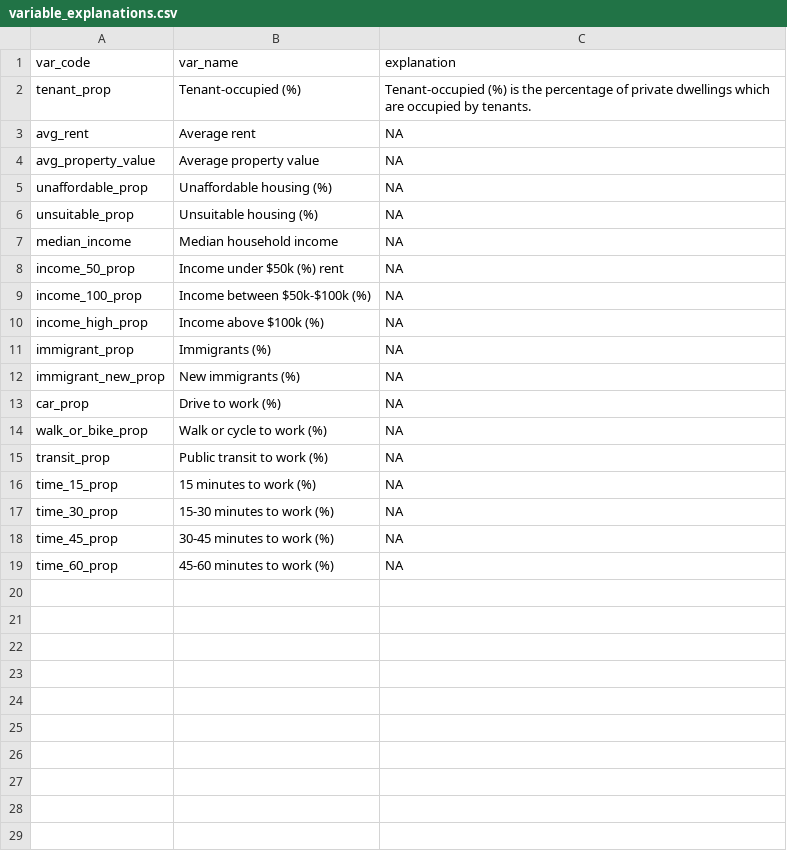
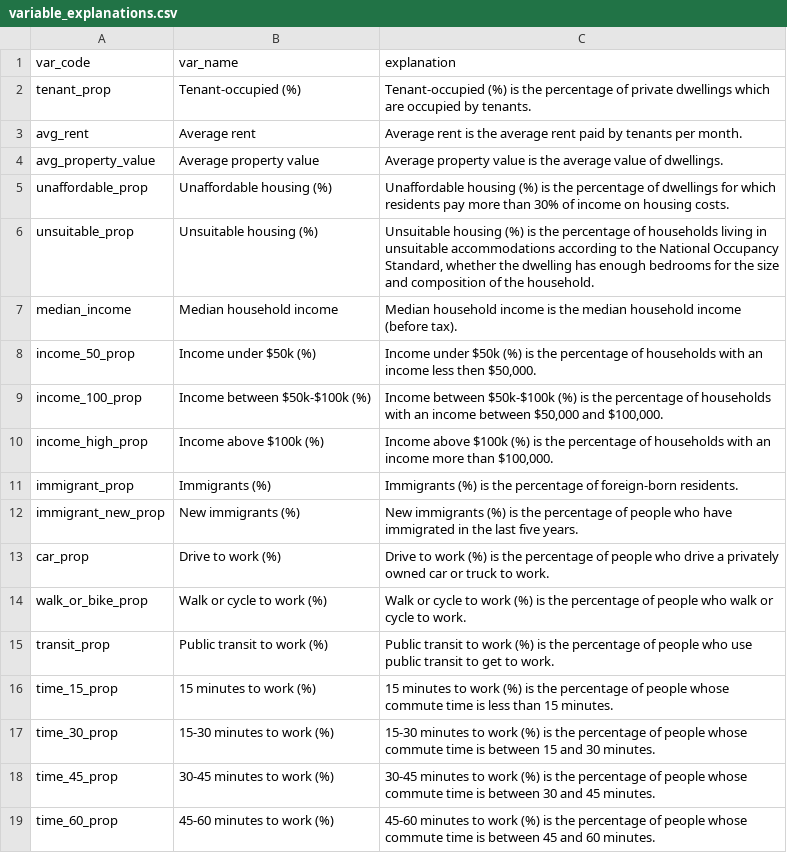
Before and after one commit to ttuff/SUS2020, a CSV file: data/variable_explanations.csv, drawn as a sheet.

Commit message:
Last pre-presentation tweaks

```diff
--- a/data/variable_explanations.csv
+++ b/data/variable_explanations.csv
@@ -2,18 +2,18 @@ var_code,var_name,explanation
 tenant_prop,Tenant-occupied (%),Tenant-occupied (%) is the percentage of private dwellings which are occupied by tenants.
-avg_rent,Average rent,NA
-avg_property_value,Average property value,NA
-unaffordable_prop,Unaffordable housing (%),NA
-unsuitable_prop,Unsuitable housing (%),NA
-median_income,Median household income,NA
-income_50_prop,Income under $50k (%) rent,NA
-income_100_prop,Income between $50k-$100k (%),NA
-income_high_prop,Income above $100k (%),NA
-immigrant_prop,Immigrants (%),NA
-immigrant_new_prop,New immigrants (%),NA
-car_prop,Drive to work (%),NA
-walk_or_bike_prop,Walk or cycle to work (%),NA
-transit_prop,Public transit to work (%),NA
-time_15_prop,15 minutes to work (%),NA
-time_30_prop,15-30 minutes to work (%),NA
-time_45_prop,30-45 minutes to work (%),NA
-time_60_prop,45-60 minutes to work (%),NA
+avg_rent,Average rent,Average rent is the average rent paid by tenants per month.
+avg_property_value,Average property value,Average property value is the average value of dwellings.
+unaffordable_prop,Unaffordable housing (%),Unaffordable housing (%) is the percentage of dwellings for which residents pay more than 30% of income on housing costs.
+unsuitable_prop,Unsuitable housing (%),"Unsuitable housing (%) is the percentage of households living in unsuitable accommodations according to the National Occupancy Standard, whether the dwelling has enough bedrooms for the size and composition of the household."
+median_income,Median household income,Median household income is the median  household income (before tax).
+income_50_prop,Income under $50k (%) ,"Income under $50k (%) is the percentage of households with an income less then $50,000."
+income_100_prop,Income between $50k-$100k (%),"Income between $50k-$100k (%) is the percentage of households with an income between $50,000 and $100,000."
+income_high_prop,Income above $100k (%),"Income above $100k (%) is the percentage of households with an income more than $100,000."
+immigrant_prop,Immigrants (%),Immigrants (%) is the percentage of foreign-born residents.
+immigrant_new_prop,New immigrants (%),New immigrants (%) is the percentage of people who have immigrated in the last five years.
+car_prop,Drive to work (%),Drive to work (%) is the percentage of people who drive a privately owned car or truck to work.
+walk_or_bike_prop,Walk or cycle to work (%),Walk or cycle to work (%) is the percentage of people who walk or cycle to work.
+transit_prop,Public transit to work (%),Public transit to work (%) is the percentage of people who use public transit to get to work.
+time_15_prop,15 minutes to work (%),15 minutes to work (%) is the percentage of people whose commute time is less than 15 minutes.
+time_30_prop,15-30 minutes to work (%),15-30 minutes to work (%) is the percentage of people whose commute time is between 15 and 30 minutes.
+time_45_prop,30-45 minutes to work (%),30-45 minutes to work (%) is the percentage of people whose commute time is between 30 and 45 minutes.
+time_60_prop,45-60 minutes to work (%),45-60 minutes to work (%) is the percentage of people whose commute time is between 45 and 60 minutes.
```
Also changed, not shown: 2 other files.
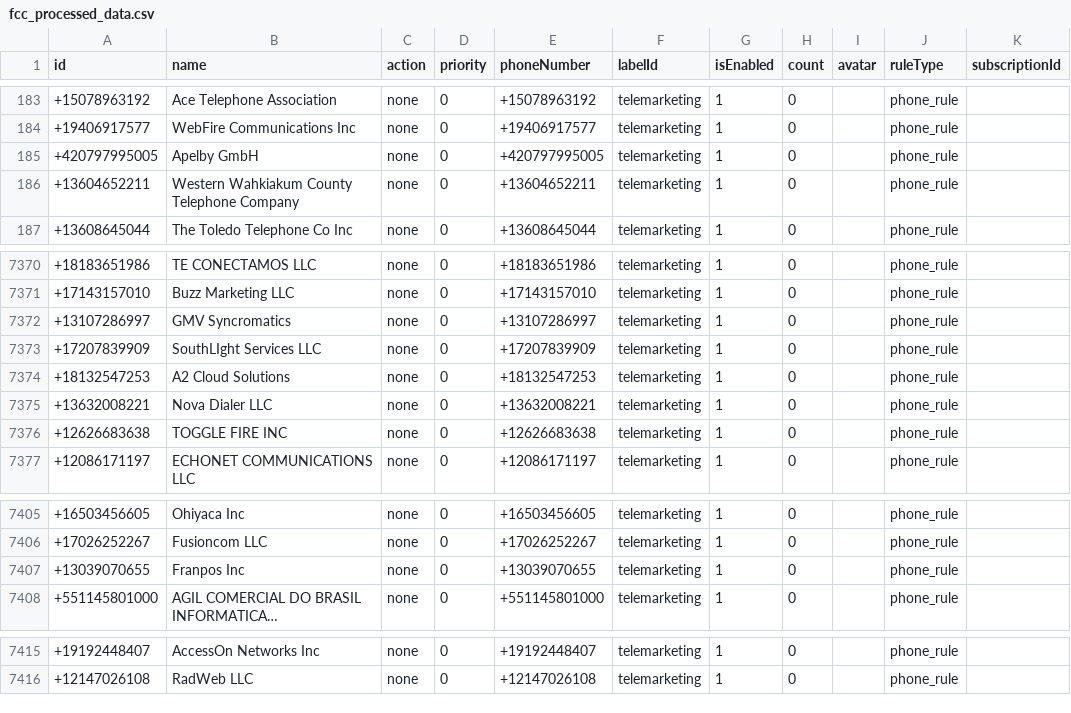
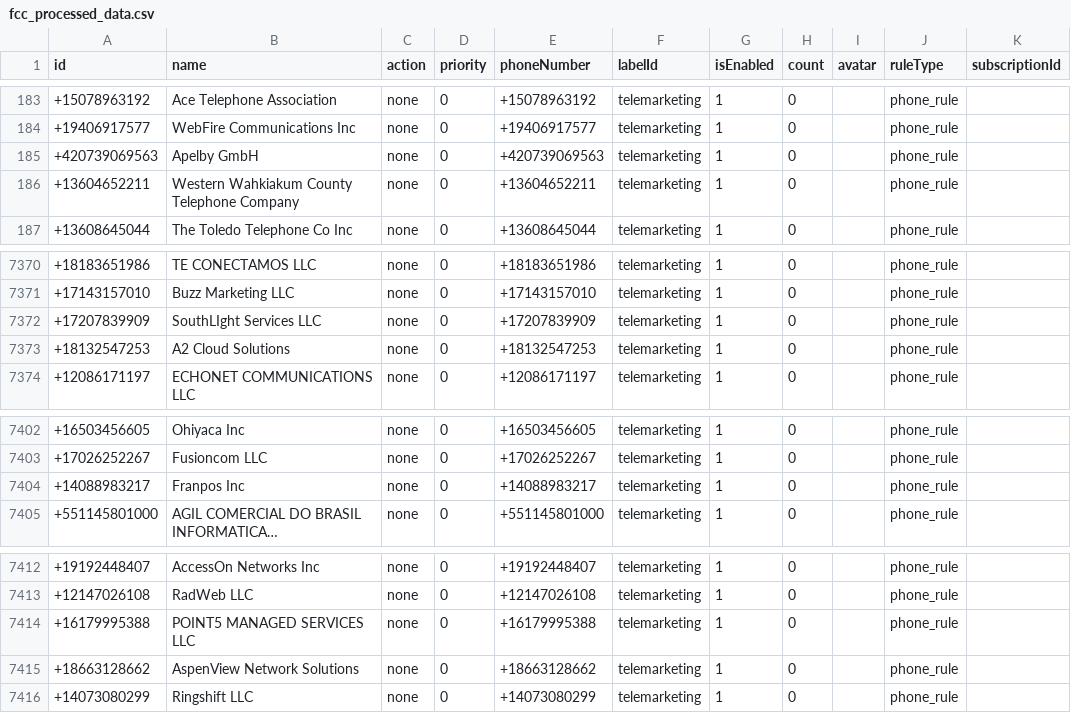
Before and after one commit to choicenew/yourcallrule, a CSV file: US/fcc_processed_data.csv, drawn as a sheet; only a part is shown, gaps mark what is left out; long unchanged cells end in …; removed rows and columns are numbered as before the commit, all else as after; the diff names each change by its address in the sheet, - before the commit and + after, or states it on an @@ line.

```diff
--- a/US/fcc_processed_data.csv
+++ b/US/fcc_processed_data.csv
-A185 (id): +420797995005
+A185 (id): +420739069563
-E185 (phoneNumber): +420797995005
+E185 (phoneNumber): +420739069563
-row 7372: +13107286997 | GMV Syncromatics | none | 0 | +13107286997 | telemarketing | 1 | 0 |  | phone_rule
-row 7375: +13632008221 | Nova Dialer LLC | none | 0 | +13632008221 | telemarketing | 1 | 0 |  | phone_rule
-row 7376: +12626683638 | TOGGLE FIRE INC | none | 0 | +12626683638 | telemarketing | 1 | 0 |  | phone_rule
-A7404 (id): +13039070655
+A7404 (id): +14088983217
-E7404 (phoneNumber): +13039070655
+E7404 (phoneNumber): +14088983217
+row 7414: +16179995388 | POINT5 MANAGED SERVICES LLC | none | 0 | +16179995388 | telemarketing | 1 | 0 |  | phone_rule
+row 7415: +18663128662 | AspenView Network Solutions | none | 0 | +18663128662 | telemarketing | 1 | 0 |  | phone_rule
+row 7416: +14073080299 | Ringshift LLC | none | 0 | +14073080299 | telemarketing | 1 | 0 |  | phone_rule
```
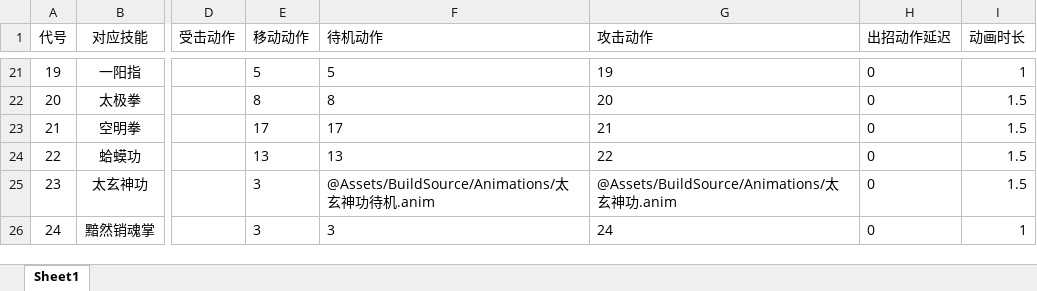
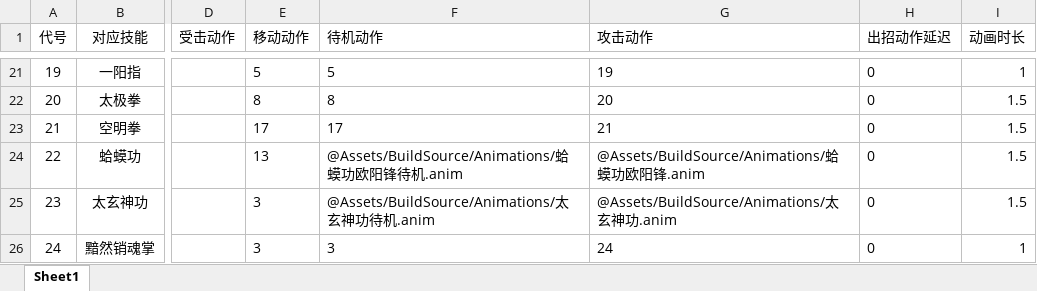
Before and after one commit to jynew/jynew, an Excel workbook: jyx2/excel/武功招式特效.xlsx, sheet Sheet1, drawn as a sheet; only a part is shown, gaps mark what is left out; values as stored, in another font and other column widths than the file's, no borders; the diff names each change by its address in the sheet, - before the commit and + after, or states it on an @@ line.

```diff
--- a/jyx2/excel/武功招式特效.xlsx (sheet Sheet1)
+++ b/jyx2/excel/武功招式特效.xlsx (sheet Sheet1)
-F24 (待机动作): 13
+F24 (待机动作): @Assets/BuildSource/Animations/蛤蟆功欧阳锋待机.anim
-G24 (攻击动作): 22
+G24 (攻击动作): @Assets/BuildSource/Animations/蛤蟆功欧阳锋.anim
```
Also changed, not shown: 17 other files.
****************************************
[DIRECTIONS]:
Repeat the records above exactly, omitting every picture.

[ANSWER TO THIS TASK]:
Before and after one commit to ttuff/SUS2020, a CSV file: data/variable_explanations.csv, drawn as a sheet.

Commit message:
Last pre-presentation tweaks

```diff
--- a/data/variable_explanations.csv
+++ b/data/variable_explanations.csv
@@ -2,18 +2,18 @@ var_code,var_name,explanation
 tenant_prop,Tenant-occupied (%),Tenant-occupied (%) is the percentage of private dwellings which are occupied by tenants.
-avg_rent,Average rent,NA
-avg_property_value,Average property value,NA
-unaffordable_prop,Unaffordable housing (%),NA
-unsuitable_prop,Unsuitable housing (%),NA
-median_income,Median household income,NA
-income_50_prop,Income under $50k (%) rent,NA
-income_100_prop,Income between $50k-$100k (%),NA
-income_high_prop,Income above $100k (%),NA
-immigrant_prop,Immigrants (%),NA
-immigrant_new_prop,New immigrants (%),NA
-car_prop,Drive to work (%),NA
-walk_or_bike_prop,Walk or cycle to work (%),NA
-transit_prop,Public transit to work (%),NA
-time_15_prop,15 minutes to work (%),NA
-time_30_prop,15-30 minutes to work (%),NA
-time_45_prop,30-45 minutes to work (%),NA
-time_60_prop,45-60 minutes to work (%),NA
+avg_rent,Average rent,Average rent is the average rent paid by tenants per month.
+avg_property_value,Average property value,Average property value is the average value of dwellings.
+unaffordable_prop,Unaffordable housing (%),Unaffordable housing (%) is the percentage of dwellings for which residents pay more than 30% of income on housing costs.
+unsuitable_prop,Unsuitable housing (%),"Unsuitable housing (%) is the percentage of households living in unsuitable accommodations according to the National Occupancy Standard, whether the dwelling has enough bedrooms for the size and composition of the household."
+median_income,Median household income,Median household income is the median  household income (before tax).
+income_50_prop,Income under $50k (%) ,"Income under $50k (%) is the percentage of households with an income less then $50,000."
+income_100_prop,Income between $50k-$100k (%),"Income between $50k-$100k (%) is the percentage of households with an income between $50,000 and $100,000."
+income_high_prop,Income above $100k (%),"Income above $100k (%) is the percentage of households with an income more than $100,000."
+immigrant_prop,Immigrants (%),Immigrants (%) is the percentage of foreign-born residents.
+immigrant_new_prop,New immigrants (%),New immigrants (%) is the percentage of people who have immigrated in the last five years.
+car_prop,Drive to work (%),Drive to work (%) is the percentage of people who drive a privately owned car or truck to work.
+walk_or_bike_prop,Walk or cycle to work (%),Walk or cycle to work (%) is the percentage of people who walk or cycle to work.
+transit_prop,Public transit to work (%),Public transit to work (%) is the percentage of people who use public transit to get to work.
+time_15_prop,15 minutes to work (%),15 minutes to work (%) is the percentage of people whose commute time is less than 15 minutes.
+time_30_prop,15-30 minutes to work (%),15-30 minutes to work (%) is the percentage of people whose commute time is between 15 and 30 minutes.
+time_45_prop,30-45 minutes to work (%),30-45 minutes to work (%) is the percentage of people whose commute time is between 30 and 45 minutes.
+time_60_prop,45-60 minutes to work (%),45-60 minutes to work (%) is the percentage of people whose commute time is between 45 and 60 minutes.
```
Also changed, not shown: 2 other files.
Before and after one commit to choicenew/yourcallrule, a CSV file: US/fcc_processed_data.csv, drawn as a sheet; only a part is shown, gaps mark what is left out; long unchanged cells end in …; removed rows and columns are numbered as before the commit, all else as after; the diff names each change by its address in the sheet, - before the commit and + after, or states it on an @@ line.

```diff
--- a/US/fcc_processed_data.csv
+++ b/US/fcc_processed_data.csv
-A185 (id): +420797995005
+A185 (id): +420739069563
-E185 (phoneNumber): +420797995005
+E185 (phoneNumber): +420739069563
-row 7372: +13107286997 | GMV Syncromatics | none | 0 | +13107286997 | telemarketing | 1 | 0 |  | phone_rule
-row 7375: +13632008221 | Nova Dialer LLC | none | 0 | +13632008221 | telemarketing | 1 | 0 |  | phone_rule
-row 7376: +12626683638 | TOGGLE FIRE INC | none | 0 | +12626683638 | telemarketing | 1 | 0 |  | phone_rule
-A7404 (id): +13039070655
+A7404 (id): +14088983217
-E7404 (phoneNumber): +13039070655
+E7404 (phoneNumber): +14088983217
+row 7414: +16179995388 | POINT5 MANAGED SERVICES LLC | none | 0 | +16179995388 | telemarketing | 1 | 0 |  | phone_rule
+row 7415: +18663128662 | AspenView Network Solutions | none | 0 | +18663128662 | telemarketing | 1 | 0 |  | phone_rule
+row 7416: +14073080299 | Ringshift LLC | none | 0 | +14073080299 | telemarketing | 1 | 0 |  | phone_rule
```
Before and after one commit to jynew/jynew, an Excel workbook: jyx2/excel/武功招式特效.xlsx, sheet Sheet1, drawn as a sheet; only a part is shown, gaps mark what is left out; values as stored, in another font and other column widths than the file's, no borders; the diff names each change by its address in the sheet, - before the commit and + after, or states it on an @@ line.

```diff
--- a/jyx2/excel/武功招式特效.xlsx (sheet Sheet1)
+++ b/jyx2/excel/武功招式特效.xlsx (sheet Sheet1)
-F24 (待机动作): 13
+F24 (待机动作): @Assets/BuildSource/Animations/蛤蟆功欧阳锋待机.anim
-G24 (攻击动作): 22
+G24 (攻击动作): @Assets/BuildSource/Animations/蛤蟆功欧阳锋.anim
```
Also changed, not shown: 17 other files.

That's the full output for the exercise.